Where does the string "shown" appear in the records? Copy each line that holds it.

Stored items
[Start of Attachment]
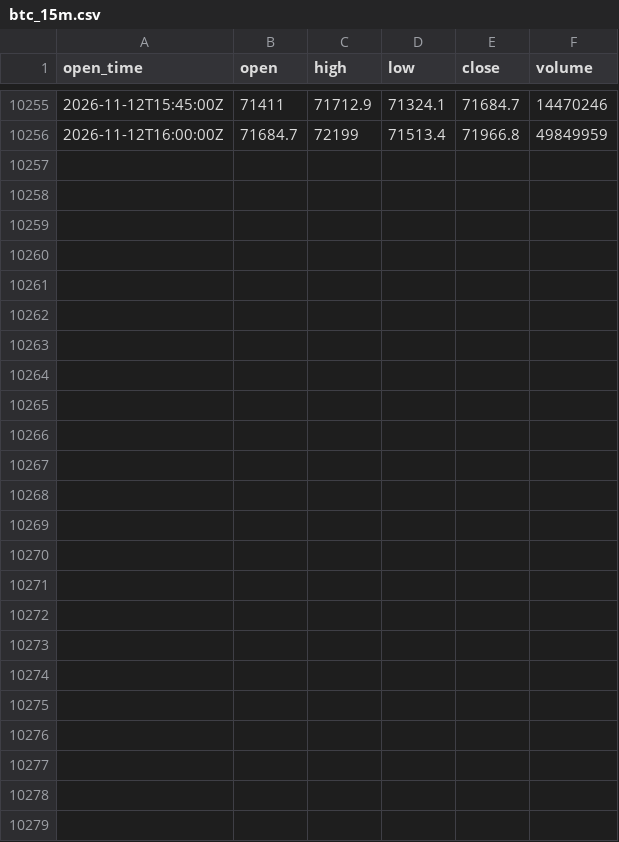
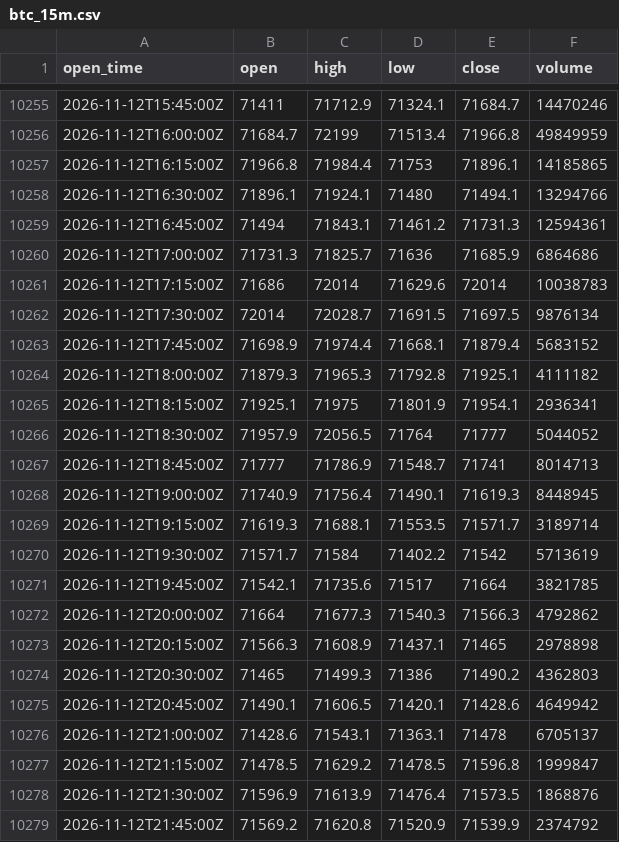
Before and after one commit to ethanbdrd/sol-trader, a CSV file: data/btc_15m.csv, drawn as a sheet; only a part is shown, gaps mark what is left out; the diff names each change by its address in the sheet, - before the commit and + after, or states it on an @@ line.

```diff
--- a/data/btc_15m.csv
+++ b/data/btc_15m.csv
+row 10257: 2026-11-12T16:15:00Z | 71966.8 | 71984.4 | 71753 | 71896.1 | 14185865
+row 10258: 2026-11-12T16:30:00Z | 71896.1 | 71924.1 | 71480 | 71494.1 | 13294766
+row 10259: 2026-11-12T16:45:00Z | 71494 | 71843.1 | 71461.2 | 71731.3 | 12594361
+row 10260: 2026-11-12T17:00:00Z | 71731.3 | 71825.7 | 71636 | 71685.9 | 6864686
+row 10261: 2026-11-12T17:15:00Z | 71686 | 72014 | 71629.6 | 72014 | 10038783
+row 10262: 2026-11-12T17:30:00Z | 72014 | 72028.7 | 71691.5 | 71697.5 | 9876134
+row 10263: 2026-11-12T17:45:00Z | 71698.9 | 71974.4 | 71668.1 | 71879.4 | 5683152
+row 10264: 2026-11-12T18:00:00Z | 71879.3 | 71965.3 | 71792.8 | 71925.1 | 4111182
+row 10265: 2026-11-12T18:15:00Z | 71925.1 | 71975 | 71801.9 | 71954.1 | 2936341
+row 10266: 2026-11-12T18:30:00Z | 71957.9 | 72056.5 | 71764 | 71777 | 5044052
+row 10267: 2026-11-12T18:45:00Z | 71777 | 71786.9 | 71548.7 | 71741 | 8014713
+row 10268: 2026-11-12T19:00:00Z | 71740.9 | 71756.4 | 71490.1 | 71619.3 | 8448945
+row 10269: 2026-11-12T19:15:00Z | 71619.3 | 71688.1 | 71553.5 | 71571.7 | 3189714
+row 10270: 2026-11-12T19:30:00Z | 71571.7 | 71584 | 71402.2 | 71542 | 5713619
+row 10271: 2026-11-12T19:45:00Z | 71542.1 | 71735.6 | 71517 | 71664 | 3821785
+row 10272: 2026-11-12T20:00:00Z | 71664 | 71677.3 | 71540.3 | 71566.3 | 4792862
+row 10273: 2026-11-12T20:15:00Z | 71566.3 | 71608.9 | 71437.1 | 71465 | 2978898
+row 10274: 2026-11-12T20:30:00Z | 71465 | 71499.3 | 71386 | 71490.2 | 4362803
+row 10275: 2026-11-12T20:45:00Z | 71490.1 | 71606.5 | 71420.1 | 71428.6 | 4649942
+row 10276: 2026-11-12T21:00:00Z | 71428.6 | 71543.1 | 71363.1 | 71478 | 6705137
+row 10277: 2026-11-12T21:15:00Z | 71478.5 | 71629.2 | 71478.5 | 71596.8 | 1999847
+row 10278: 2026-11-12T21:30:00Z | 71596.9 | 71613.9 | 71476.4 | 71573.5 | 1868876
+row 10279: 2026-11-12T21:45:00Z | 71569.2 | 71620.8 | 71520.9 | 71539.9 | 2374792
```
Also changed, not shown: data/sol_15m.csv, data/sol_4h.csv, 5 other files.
[End of Attachment]
## SOLUTION TO THIS PROBLEM
Before and after one commit to ethanbdrd/sol-trader, a CSV file: data/btc_15m.csv, drawn as a sheet; only a part is shown, gaps mark what is left out; the diff names each change by its address in the sheet, - before the commit and + after, or states it on an @@ line.
Also changed, not shown: data/sol_15m.csv, data/sol_4h.csv, 5 other files.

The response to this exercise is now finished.